_TASK STATEMENT:_ In the records below, find each line with the word "Megaphone" and copy it.

_RECORDS SUPPLIED:_
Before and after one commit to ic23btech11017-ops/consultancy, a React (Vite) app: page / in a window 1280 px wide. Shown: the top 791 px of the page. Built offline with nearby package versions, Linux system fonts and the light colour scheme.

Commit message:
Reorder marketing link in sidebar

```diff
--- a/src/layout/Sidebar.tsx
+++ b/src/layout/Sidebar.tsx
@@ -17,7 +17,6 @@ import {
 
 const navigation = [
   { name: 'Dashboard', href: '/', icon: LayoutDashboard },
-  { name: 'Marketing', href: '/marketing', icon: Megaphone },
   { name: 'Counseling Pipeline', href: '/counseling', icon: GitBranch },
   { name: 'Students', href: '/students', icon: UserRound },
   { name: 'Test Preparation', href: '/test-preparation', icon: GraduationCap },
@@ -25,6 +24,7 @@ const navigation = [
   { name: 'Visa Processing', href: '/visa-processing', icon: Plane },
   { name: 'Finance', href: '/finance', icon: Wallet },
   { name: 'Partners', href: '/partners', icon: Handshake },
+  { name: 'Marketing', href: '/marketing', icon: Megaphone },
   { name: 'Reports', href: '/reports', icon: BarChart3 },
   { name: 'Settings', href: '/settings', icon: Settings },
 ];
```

==

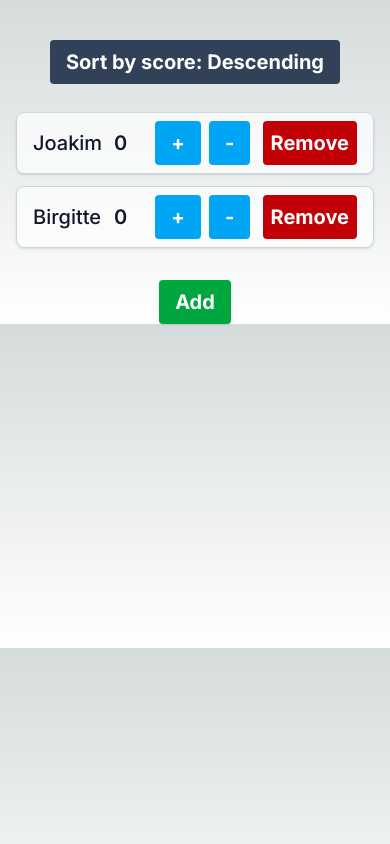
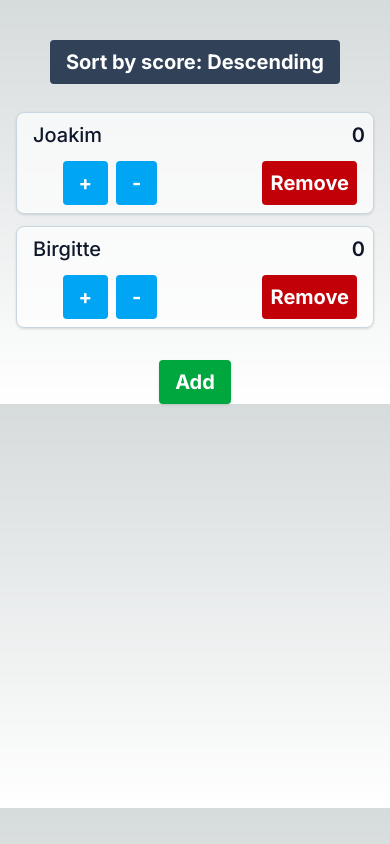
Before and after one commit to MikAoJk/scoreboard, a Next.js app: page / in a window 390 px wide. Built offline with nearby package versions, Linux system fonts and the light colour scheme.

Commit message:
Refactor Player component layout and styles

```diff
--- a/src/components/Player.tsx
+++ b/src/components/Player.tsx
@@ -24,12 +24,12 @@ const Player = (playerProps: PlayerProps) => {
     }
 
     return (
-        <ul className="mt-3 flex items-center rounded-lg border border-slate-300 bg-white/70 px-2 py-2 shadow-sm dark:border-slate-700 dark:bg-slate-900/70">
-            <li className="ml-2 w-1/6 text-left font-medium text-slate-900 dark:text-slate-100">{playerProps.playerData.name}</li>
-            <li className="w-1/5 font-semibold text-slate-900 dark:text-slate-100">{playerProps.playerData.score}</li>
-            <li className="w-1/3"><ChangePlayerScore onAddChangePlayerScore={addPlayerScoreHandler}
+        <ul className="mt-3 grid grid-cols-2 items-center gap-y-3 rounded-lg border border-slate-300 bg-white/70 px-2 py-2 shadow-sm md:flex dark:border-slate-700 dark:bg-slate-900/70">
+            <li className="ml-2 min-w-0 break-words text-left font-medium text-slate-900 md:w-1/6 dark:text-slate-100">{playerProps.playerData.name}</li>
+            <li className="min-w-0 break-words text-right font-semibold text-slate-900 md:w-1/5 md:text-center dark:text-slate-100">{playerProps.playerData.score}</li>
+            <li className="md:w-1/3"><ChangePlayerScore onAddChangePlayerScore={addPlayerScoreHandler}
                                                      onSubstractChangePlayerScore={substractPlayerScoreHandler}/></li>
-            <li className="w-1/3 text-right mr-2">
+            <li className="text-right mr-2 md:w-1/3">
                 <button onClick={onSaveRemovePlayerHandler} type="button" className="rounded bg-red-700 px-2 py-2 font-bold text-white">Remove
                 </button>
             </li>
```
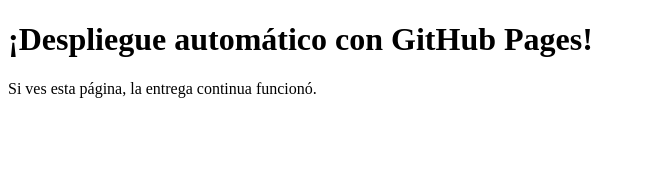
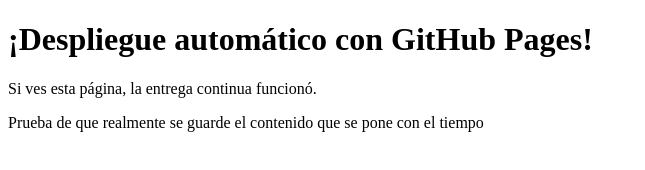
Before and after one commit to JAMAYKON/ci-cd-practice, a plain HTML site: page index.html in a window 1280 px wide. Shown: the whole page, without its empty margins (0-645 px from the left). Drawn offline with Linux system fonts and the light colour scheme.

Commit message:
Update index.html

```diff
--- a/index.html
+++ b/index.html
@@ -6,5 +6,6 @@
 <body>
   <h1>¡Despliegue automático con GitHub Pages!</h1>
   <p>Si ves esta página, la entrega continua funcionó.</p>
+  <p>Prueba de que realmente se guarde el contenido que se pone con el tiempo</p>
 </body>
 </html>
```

--

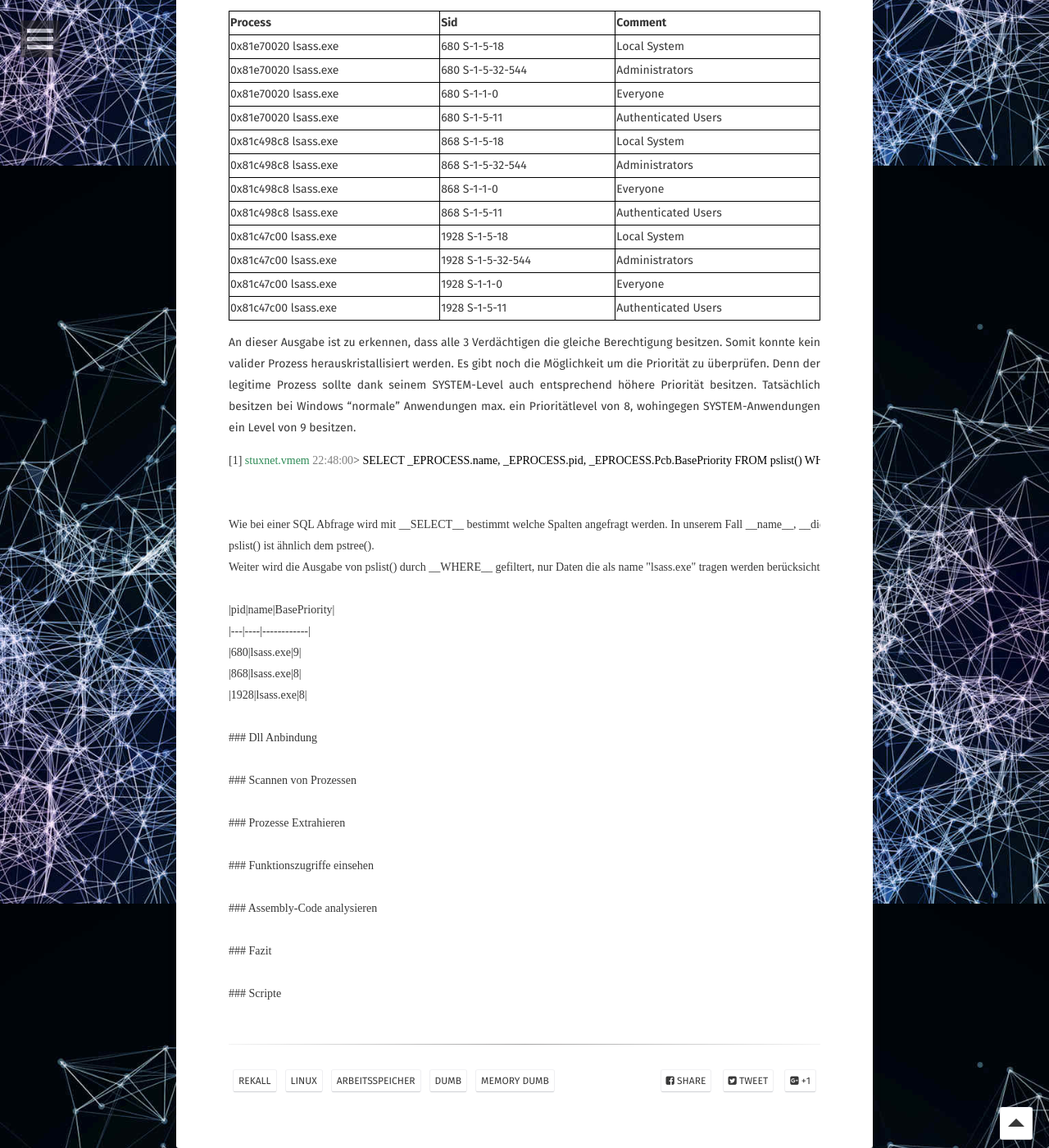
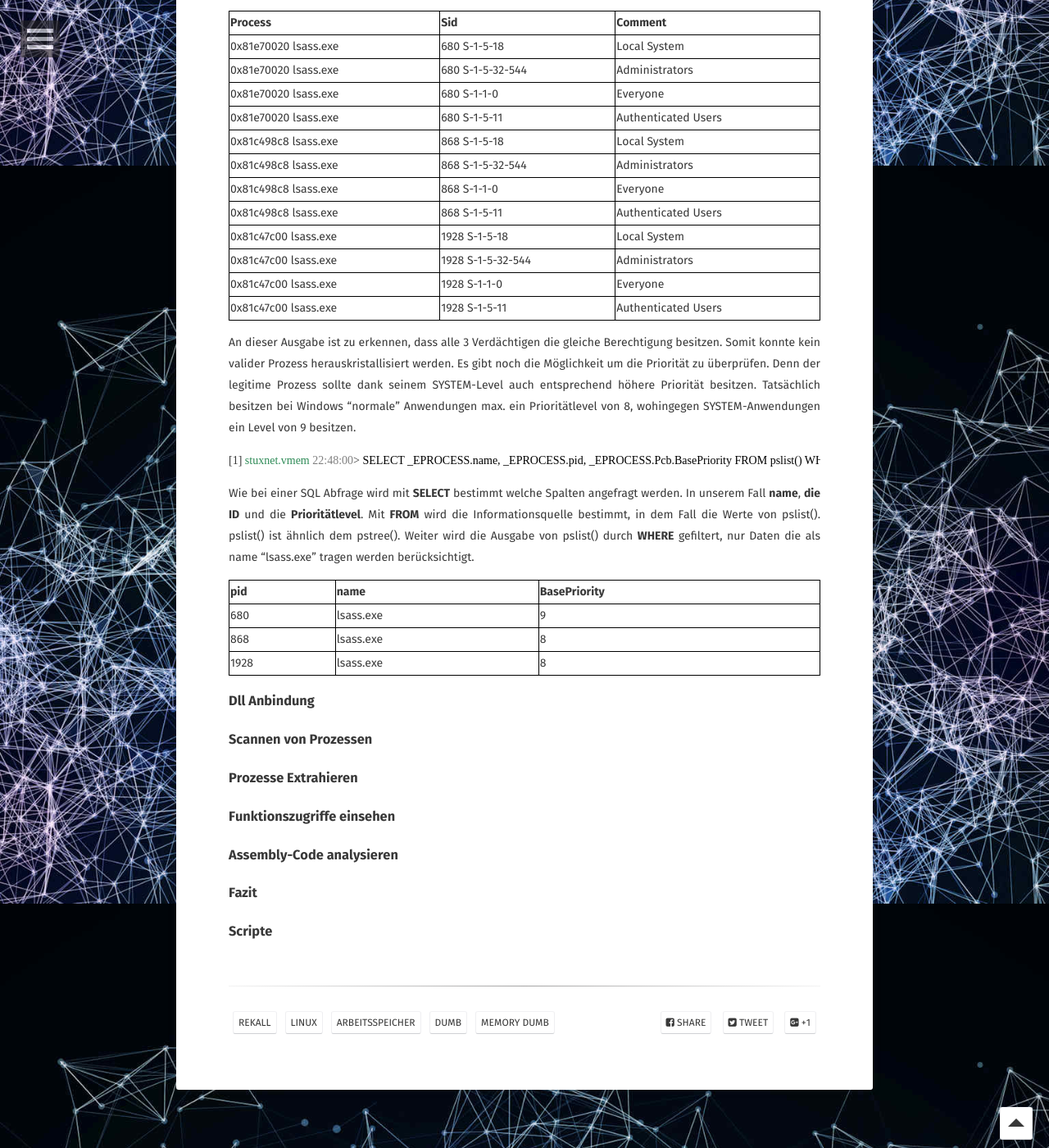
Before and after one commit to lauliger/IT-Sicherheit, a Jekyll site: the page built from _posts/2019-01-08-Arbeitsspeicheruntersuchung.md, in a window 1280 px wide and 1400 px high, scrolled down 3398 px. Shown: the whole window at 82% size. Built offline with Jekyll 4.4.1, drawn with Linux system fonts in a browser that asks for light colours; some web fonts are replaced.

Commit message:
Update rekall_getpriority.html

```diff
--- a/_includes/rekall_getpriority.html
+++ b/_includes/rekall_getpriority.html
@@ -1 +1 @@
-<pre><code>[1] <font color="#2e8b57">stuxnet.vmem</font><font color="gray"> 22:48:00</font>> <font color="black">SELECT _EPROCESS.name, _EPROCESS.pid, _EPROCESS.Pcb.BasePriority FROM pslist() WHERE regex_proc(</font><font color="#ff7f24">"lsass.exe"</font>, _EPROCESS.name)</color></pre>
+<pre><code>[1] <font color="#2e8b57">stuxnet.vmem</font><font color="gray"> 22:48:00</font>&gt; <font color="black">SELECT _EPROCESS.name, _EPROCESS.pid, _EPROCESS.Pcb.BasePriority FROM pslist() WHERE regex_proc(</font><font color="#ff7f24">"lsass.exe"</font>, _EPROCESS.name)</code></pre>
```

_EXERCISE RESPONSE:_
-  { name: 'Marketing', href: '/marketing', icon: Megaphone },
+  { name: 'Marketing', href: '/marketing', icon: Megaphone },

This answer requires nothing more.